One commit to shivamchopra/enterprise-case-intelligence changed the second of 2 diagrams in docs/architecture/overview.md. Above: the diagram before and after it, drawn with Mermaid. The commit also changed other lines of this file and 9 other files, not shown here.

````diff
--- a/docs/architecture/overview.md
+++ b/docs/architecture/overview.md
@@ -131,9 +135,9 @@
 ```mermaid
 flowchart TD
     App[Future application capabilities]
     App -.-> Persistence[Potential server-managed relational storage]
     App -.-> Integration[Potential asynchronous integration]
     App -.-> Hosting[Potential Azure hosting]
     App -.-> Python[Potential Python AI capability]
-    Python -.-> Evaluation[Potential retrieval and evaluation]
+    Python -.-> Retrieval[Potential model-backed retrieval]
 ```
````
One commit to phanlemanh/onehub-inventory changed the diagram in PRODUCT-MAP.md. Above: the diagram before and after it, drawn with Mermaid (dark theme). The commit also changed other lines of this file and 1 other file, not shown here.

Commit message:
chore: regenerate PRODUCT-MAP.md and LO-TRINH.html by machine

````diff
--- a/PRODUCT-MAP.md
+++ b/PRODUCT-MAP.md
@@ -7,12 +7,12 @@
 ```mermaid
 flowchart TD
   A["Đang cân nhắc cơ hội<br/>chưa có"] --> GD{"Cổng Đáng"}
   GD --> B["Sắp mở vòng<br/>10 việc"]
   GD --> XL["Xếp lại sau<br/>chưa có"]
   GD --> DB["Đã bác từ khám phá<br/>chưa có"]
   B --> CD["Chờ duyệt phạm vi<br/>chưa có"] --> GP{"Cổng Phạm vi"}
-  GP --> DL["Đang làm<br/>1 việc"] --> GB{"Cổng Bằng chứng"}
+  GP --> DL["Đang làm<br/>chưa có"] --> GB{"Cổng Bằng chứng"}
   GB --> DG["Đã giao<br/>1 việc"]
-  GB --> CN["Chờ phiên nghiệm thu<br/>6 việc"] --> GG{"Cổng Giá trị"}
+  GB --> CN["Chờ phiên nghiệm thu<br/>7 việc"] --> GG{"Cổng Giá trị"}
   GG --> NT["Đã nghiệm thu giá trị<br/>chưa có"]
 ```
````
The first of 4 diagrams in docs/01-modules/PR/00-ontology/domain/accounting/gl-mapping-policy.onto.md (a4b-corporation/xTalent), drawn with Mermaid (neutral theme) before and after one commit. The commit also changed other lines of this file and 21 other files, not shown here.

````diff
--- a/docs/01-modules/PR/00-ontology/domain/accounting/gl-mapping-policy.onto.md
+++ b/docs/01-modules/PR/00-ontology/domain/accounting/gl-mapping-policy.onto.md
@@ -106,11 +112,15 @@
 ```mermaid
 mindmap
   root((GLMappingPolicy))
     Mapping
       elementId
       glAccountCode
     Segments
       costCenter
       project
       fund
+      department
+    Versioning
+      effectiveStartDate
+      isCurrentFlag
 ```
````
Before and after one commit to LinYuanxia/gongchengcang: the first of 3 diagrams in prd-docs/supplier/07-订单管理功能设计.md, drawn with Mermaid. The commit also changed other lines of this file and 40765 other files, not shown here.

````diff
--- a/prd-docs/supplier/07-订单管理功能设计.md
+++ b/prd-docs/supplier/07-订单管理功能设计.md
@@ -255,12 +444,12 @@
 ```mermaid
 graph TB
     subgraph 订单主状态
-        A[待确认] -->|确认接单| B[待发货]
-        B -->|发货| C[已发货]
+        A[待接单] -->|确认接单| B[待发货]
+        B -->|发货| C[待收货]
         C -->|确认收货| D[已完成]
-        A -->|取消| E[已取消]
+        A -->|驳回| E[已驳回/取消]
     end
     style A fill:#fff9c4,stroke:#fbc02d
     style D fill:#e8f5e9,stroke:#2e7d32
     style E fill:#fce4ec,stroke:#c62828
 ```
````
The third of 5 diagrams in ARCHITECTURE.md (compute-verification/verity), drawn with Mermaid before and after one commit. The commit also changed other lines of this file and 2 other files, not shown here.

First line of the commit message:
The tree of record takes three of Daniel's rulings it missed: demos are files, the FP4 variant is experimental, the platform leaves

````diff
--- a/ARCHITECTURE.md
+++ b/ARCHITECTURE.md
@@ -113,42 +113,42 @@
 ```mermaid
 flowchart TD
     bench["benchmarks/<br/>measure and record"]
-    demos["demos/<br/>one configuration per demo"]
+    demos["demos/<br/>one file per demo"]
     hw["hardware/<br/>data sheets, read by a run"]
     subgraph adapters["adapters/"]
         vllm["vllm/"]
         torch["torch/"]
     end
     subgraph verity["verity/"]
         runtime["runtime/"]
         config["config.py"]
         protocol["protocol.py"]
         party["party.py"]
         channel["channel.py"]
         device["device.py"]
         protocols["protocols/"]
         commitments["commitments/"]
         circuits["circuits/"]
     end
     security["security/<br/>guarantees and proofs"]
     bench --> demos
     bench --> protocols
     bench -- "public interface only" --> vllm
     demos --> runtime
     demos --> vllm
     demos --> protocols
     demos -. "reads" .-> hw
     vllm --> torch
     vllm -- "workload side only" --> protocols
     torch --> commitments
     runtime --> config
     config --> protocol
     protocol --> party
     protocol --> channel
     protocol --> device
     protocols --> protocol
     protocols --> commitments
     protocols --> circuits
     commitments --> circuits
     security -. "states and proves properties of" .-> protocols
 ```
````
_ _ _ _ _ _ _
TASK DIRECTIONS -> With the material above as the source, restate each line word for word.

EXPECTED ANSWER ->
One commit to shivamchopra/enterprise-case-intelligence changed the second of 2 diagrams in docs/architecture/overview.md. Above: the diagram before and after it, drawn with Mermaid. The commit also changed other lines of this file and 9 other files, not shown here.

````diff
--- a/docs/architecture/overview.md
+++ b/docs/architecture/overview.md
@@ -131,9 +135,9 @@
 ```mermaid
 flowchart TD
     App[Future application capabilities]
     App -.-> Persistence[Potential server-managed relational storage]
     App -.-> Integration[Potential asynchronous integration]
     App -.-> Hosting[Potential Azure hosting]
     App -.-> Python[Potential Python AI capability]
-    Python -.-> Evaluation[Potential retrieval and evaluation]
+    Python -.-> Retrieval[Potential model-backed retrieval]
 ```
````
One commit to phanlemanh/onehub-inventory changed the diagram in PRODUCT-MAP.md. Above: the diagram before and after it, drawn with Mermaid (dark theme). The commit also changed other lines of this file and 1 other file, not shown here.

Commit message:
chore: regenerate PRODUCT-MAP.md and LO-TRINH.html by machine

````diff
--- a/PRODUCT-MAP.md
+++ b/PRODUCT-MAP.md
@@ -7,12 +7,12 @@
 ```mermaid
 flowchart TD
   A["Đang cân nhắc cơ hội<br/>chưa có"] --> GD{"Cổng Đáng"}
   GD --> B["Sắp mở vòng<br/>10 việc"]
   GD --> XL["Xếp lại sau<br/>chưa có"]
   GD --> DB["Đã bác từ khám phá<br/>chưa có"]
   B --> CD["Chờ duyệt phạm vi<br/>chưa có"] --> GP{"Cổng Phạm vi"}
-  GP --> DL["Đang làm<br/>1 việc"] --> GB{"Cổng Bằng chứng"}
+  GP --> DL["Đang làm<br/>chưa có"] --> GB{"Cổng Bằng chứng"}
   GB --> DG["Đã giao<br/>1 việc"]
-  GB --> CN["Chờ phiên nghiệm thu<br/>6 việc"] --> GG{"Cổng Giá trị"}
+  GB --> CN["Chờ phiên nghiệm thu<br/>7 việc"] --> GG{"Cổng Giá trị"}
   GG --> NT["Đã nghiệm thu giá trị<br/>chưa có"]
 ```
````
The first of 4 diagrams in docs/01-modules/PR/00-ontology/domain/accounting/gl-mapping-policy.onto.md (a4b-corporation/xTalent), drawn with Mermaid (neutral theme) before and after one commit. The commit also changed other lines of this file and 21 other files, not shown here.

````diff
--- a/docs/01-modules/PR/00-ontology/domain/accounting/gl-mapping-policy.onto.md
+++ b/docs/01-modules/PR/00-ontology/domain/accounting/gl-mapping-policy.onto.md
@@ -106,11 +112,15 @@
 ```mermaid
 mindmap
   root((GLMappingPolicy))
     Mapping
       elementId
       glAccountCode
     Segments
       costCenter
       project
       fund
+      department
+    Versioning
+      effectiveStartDate
+      isCurrentFlag
 ```
````
Before and after one commit to LinYuanxia/gongchengcang: the first of 3 diagrams in prd-docs/supplier/07-订单管理功能设计.md, drawn with Mermaid. The commit also changed other lines of this file and 40765 other files, not shown here.

````diff
--- a/prd-docs/supplier/07-订单管理功能设计.md
+++ b/prd-docs/supplier/07-订单管理功能设计.md
@@ -255,12 +444,12 @@
 ```mermaid
 graph TB
     subgraph 订单主状态
-        A[待确认] -->|确认接单| B[待发货]
-        B -->|发货| C[已发货]
+        A[待接单] -->|确认接单| B[待发货]
+        B -->|发货| C[待收货]
         C -->|确认收货| D[已完成]
-        A -->|取消| E[已取消]
+        A -->|驳回| E[已驳回/取消]
     end
     style A fill:#fff9c4,stroke:#fbc02d
     style D fill:#e8f5e9,stroke:#2e7d32
     style E fill:#fce4ec,stroke:#c62828
 ```
````
The third of 5 diagrams in ARCHITECTURE.md (compute-verification/verity), drawn with Mermaid before and after one commit. The commit also changed other lines of this file and 2 other files, not shown here.

First line of the commit message:
The tree of record takes three of Daniel's rulings it missed: demos are files, the FP4 variant is experimental, the platform leaves

````diff
--- a/ARCHITECTURE.md
+++ b/ARCHITECTURE.md
@@ -113,42 +113,42 @@
 ```mermaid
 flowchart TD
     bench["benchmarks/<br/>measure and record"]
-    demos["demos/<br/>one configuration per demo"]
+    demos["demos/<br/>one file per demo"]
     hw["hardware/<br/>data sheets, read by a run"]
     subgraph adapters["adapters/"]
         vllm["vllm/"]
         torch["torch/"]
     end
     subgraph verity["verity/"]
         runtime["runtime/"]
         config["config.py"]
         protocol["protocol.py"]
         party["party.py"]
         channel["channel.py"]
         device["device.py"]
         protocols["protocols/"]
         commitments["commitments/"]
         circuits["circuits/"]
     end
     security["security/<br/>guarantees and proofs"]
     bench --> demos
     bench --> protocols
     bench -- "public interface only" --> vllm
     demos --> runtime
     demos --> vllm
     demos --> protocols
     demos -. "reads" .-> hw
     vllm --> torch
     vllm -- "workload side only" --> protocols
     torch --> commitments
     runtime --> config
     config --> protocol
     protocol --> party
     protocol --> channel
     protocol --> device
     protocols --> protocol
     protocols --> commitments
     protocols --> circuits
     commitments --> circuits
     security -. "states and proves properties of" .-> protocols
 ```
````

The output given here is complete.